# GOAL OF THE EXERCISE
Once you have read the entries, please say how many lines hold the string "noreferrer", giving the number only.

# Screenshot and code edit data

┄┄┄┄┄┄

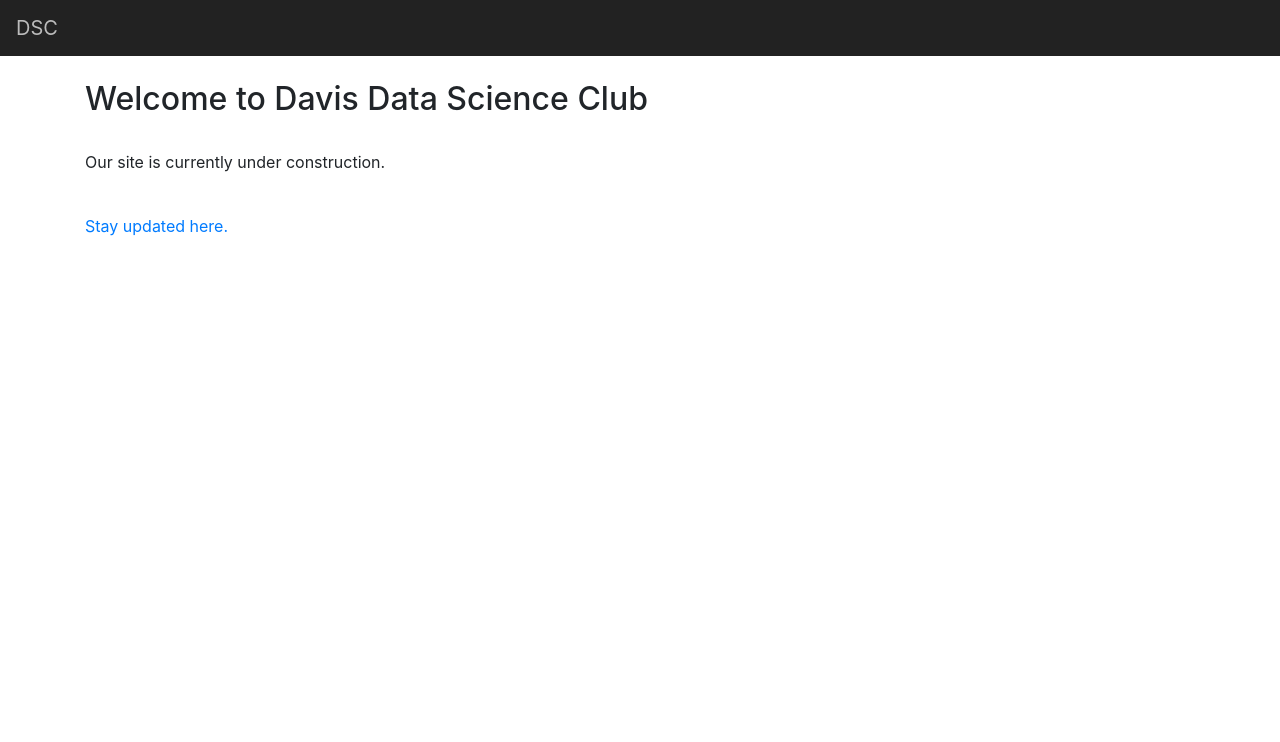
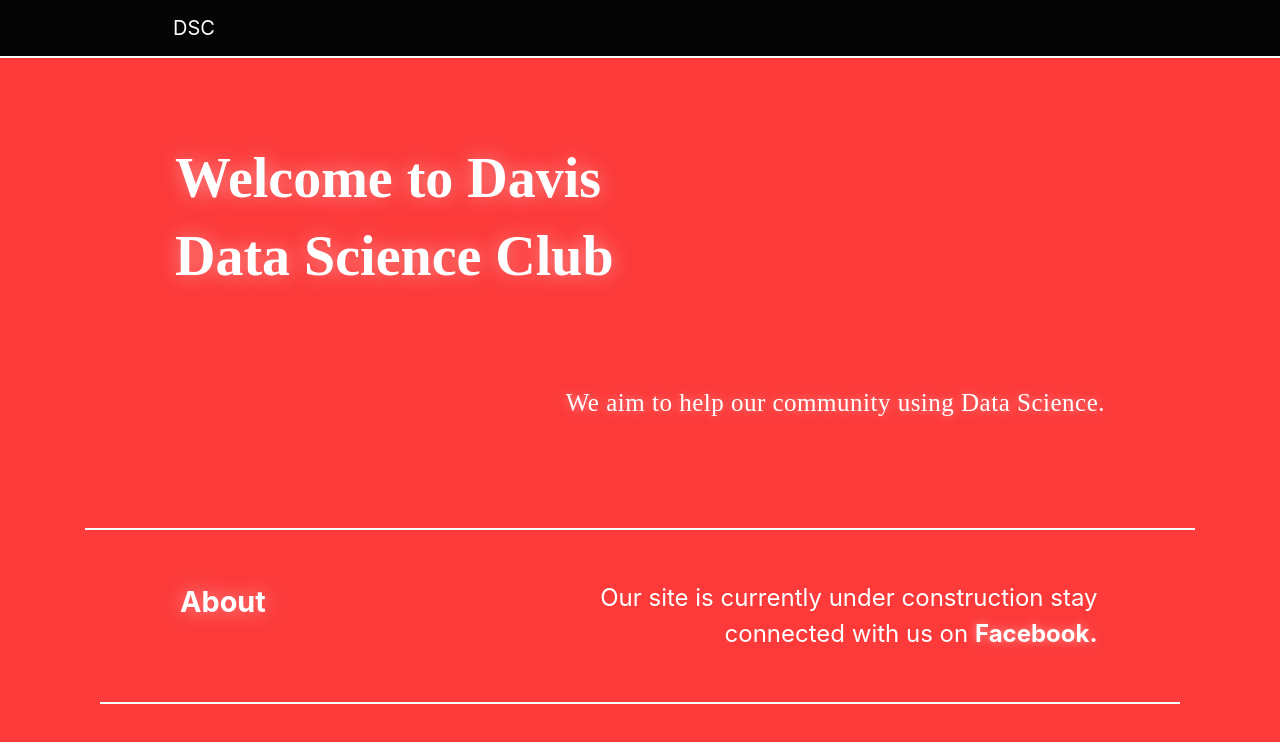
Before and after one commit to Davis-DSC/dscsite, a React (Create React App) app: page / in a window 1280 px wide. Shown: the top 742 px of the page. Built offline with nearby package versions, Linux system fonts and the light colour scheme.

Commit message:
basic components made

```diff
--- a/src/App.js
+++ b/src/App.js
@@ -4,9 +4,11 @@ import { Homepage } from './components/Homepage';
 import { Navibar } from './components/Navibar';
 
 
+
 class App extends Component {
   render() {
     return (
+
       <React.Fragment>
         <Router>
           <Navibar />
--- a/src/components/Homepage.js
+++ b/src/components/Homepage.js
@@ -1,19 +1,94 @@
 import React from 'react'
 import { Container } from 'react-bootstrap';
+import styled from 'styled-components';
+import Infocard from './Infocard';
+
+const Mainhead = styled.div`
+    padding-top: 80px;
+    padding-left: 90px;
+    padding-right: 90px;
+    border-bottom: 2px solid #fff;
+`;
+
+const Title = styled.h1`
+    font-family: IBM plex sans;
+    font-style: normal;
+    font-weight: bold;
+    font-size: 3.5rem;
+    line-height: 5rem;
+    text-align: left;
+    color: #FFFFFF;
+    text-shadow: 0px 0px 20px rgba(255, 255, 255, 0.46);
+`;
+
+const TitleC = styled.h1`
+    margin-top: -10px;
+    font-family: IBM plex sans;
+    font-style: normal;
+    font-weight: bold;
+    font-size: 3.5rem;
+    line-height: 5rem;
+    text-align: left;
+    color: #FFFFFF;
+    text-shadow: 0px 0px 20px rgba(255, 255, 255, 0.46);
+`;
+
+const Comment = styled.p`
+    font-family: IBM plex sans;
+    font-style: normal;
+    font-weight: normal;
+    font-size: 25px;
+    line-height: 150%;
+    padding-top: 80px;
+    padding-bottom: 90px;
+
+    text-align: right;
+    letter-spacing: 0.02em;
+    color: #FFFFFF;
+    text-shadow: 0px 0px 10px rgba(255, 255, 255, 0.46);
+`;
+
+
+const Linkz = styled.a`
+    color: #FFFFFF;
+    font-weight: bold;
+    text-shadow: 0px 0px 10px rgba(255, 255, 255, 0.46);
+    &:hover {
+      color: white;
+    }
+`;
+
+const Line = styled.div`
+    position: absolute;
+    width: 1250px;
+    height: 0px;
+    left: 101px;
+    top: 552px;
+
+    background: #FFFFFF;
+    border: 2px solid #FFFFFF;
+`;
+
+
 export const Homepage = () => (
-  <div>
-    <Container>
-    <br/>
-    <h2>Welcome to Davis Data Science Club</h2>
-    <br/>
-    <p>Our site is currently under construction.</p>
-    <br/>
-    <a        className="App-link"
+  <Container>
+    <Mainhead>
+          <Title>Welcome to Davis</Title>
+          <TitleC>Data Science Club</TitleC>
+          <Comment>We aim to help our community using Data Science.</Comment>
+
+   </Mainhead>
+   <Infocard name="About" section={["Our site is currently under construction stay connected with us on  ",
+            <Linkz
+              className="App-link"
               href="https://www.facebook.com/data.ucd/"
               target="_blank"
               rel="noopener noreferrer">
-              Stay updated here.
-            </a>
-    </Container>
-  </div>
+              Facebook.
+            </Linkz>
+  ]} />
+
+
+  </Container>
+
 )
--- a/src/components/Navibar.js
+++ b/src/components/Navibar.js
@@ -2,13 +2,20 @@ import React from 'react';
 import { Link } from 'react-router-dom';
 import { Nav, Navbar } from 'react-bootstrap';
 import styled from 'styled-components';
+import { Container } from 'react-bootstrap';
+
+
 
 const Styles = styled.div`
   .navbar {
-    background-color: #222;
+    background-color: #050505;
+    border-bottom: 2px solid #fff;
+
   }
   a, .navbar-brand, .navbar-nav .nav-link {
-    color: #bbb;
+
+    color: #fff;
+    margin-left: 5.5rem;
     &:hover {
       color: white;
     }
@@ -18,19 +25,13 @@ const Styles = styled.div`
 export const Navibar = () => (
   <Styles>
     <Navbar expand="lg">
+      <Container>
       <Navbar.Brand href="/">DSC</Navbar.Brand>
       <Navbar.Toggle aria-controls="basic-navbar-nav" />
       <Navbar.Collapse id="basic-navbar-nav">
-        <Nav className="ml-auto">
-{
-          // <Nav.Item>
-          //   <Nav.Link>
-          //     <Link to="/about">About</Link>
-          //   </Nav.Link>
-          // </Nav.Item>
-        }
-        </Nav>
+      <Nav className="ml-auto"></Nav>
       </Navbar.Collapse>
+      </Container>
     </Navbar>
   </Styles >
 )
--- a/src/components/infocard.js
+++ b/src/components/infocard.js
@@ -0,0 +1,74 @@
+import React from 'react';
+import { Container, Row, Col } from 'react-bootstrap';
+import styled from 'styled-components';
+
+const Info = styled.div`
+  padding-top: 50px;
+  padding-bottom: 50px;
+  border-bottom: 2px solid #fff;
+
+  .col-sm-5{
+
+    font-family: SF Pro Display;
+    font-style: normal;
+    font-weight: bold;
+    font-size: 1.8rem;
+    color: #FFFFFF;
+    left: 80px;
+
+    text-shadow: 0px 0px 20px rgba(255, 255, 255, 0.5);
+
+
+  }
+
+  .col-sm-6 {
+    font-family: SF Pro Display;
+    font-style: normal;
+    font-weight: normal;
+    font-size: 1.5rem;
+    text-align: right;
+    left:10px;
+    color: #FFFFFF;
+  }
+
+
+
+`;
+
+const Styles = styled.div`
+  .navbar {
+    background-color: #222;
+  }
+  a, .navbar-brand, .navbar-nav .nav-link {
+    color: #bbb;
+    &:hover {
+      color: white;
+    }
+  }
+`;
+
+
+
+
+class Infocard extends React.Component {
+   render() {
+      return (
+        <Container>
+          <Info>
+                <Row>
+                 <Col sm={5}>{this.props.name}</Col>
+                 <Col sm={6}>{this.props.section}</Col>
+               </Row>
+             { // <a        className="App-link"
+                //           href="https://www.facebook.com/data.ucd/"
+                //           target="_blank"
+                //           rel="noopener noreferrer">
+                //           Stay updated here.
+                //         </a>
+              }
+          </Info>
+        </Container>
+      );
+   }
+}
+export default Infocard;
--- a/src/index.css
+++ b/src/index.css
@@ -1,4 +1,8 @@
 body {
+
+  background-color: #fc3a3a;
+
+
   margin: 0;
   font-family: -apple-system, BlinkMacSystemFont, 'Segoe UI', 'Roboto', 'Oxygen',
     'Ubuntu', 'Cantarell', 'Fira Sans', 'Droid Sans', 'Helvetica Neue',
```
Also changed, not shown: src/App.css (+14 -0 lines), public/grid.png (added), public/gridbackground_image.png (added).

┄┄┄┄┄┄

# OUTPUT BELOW
2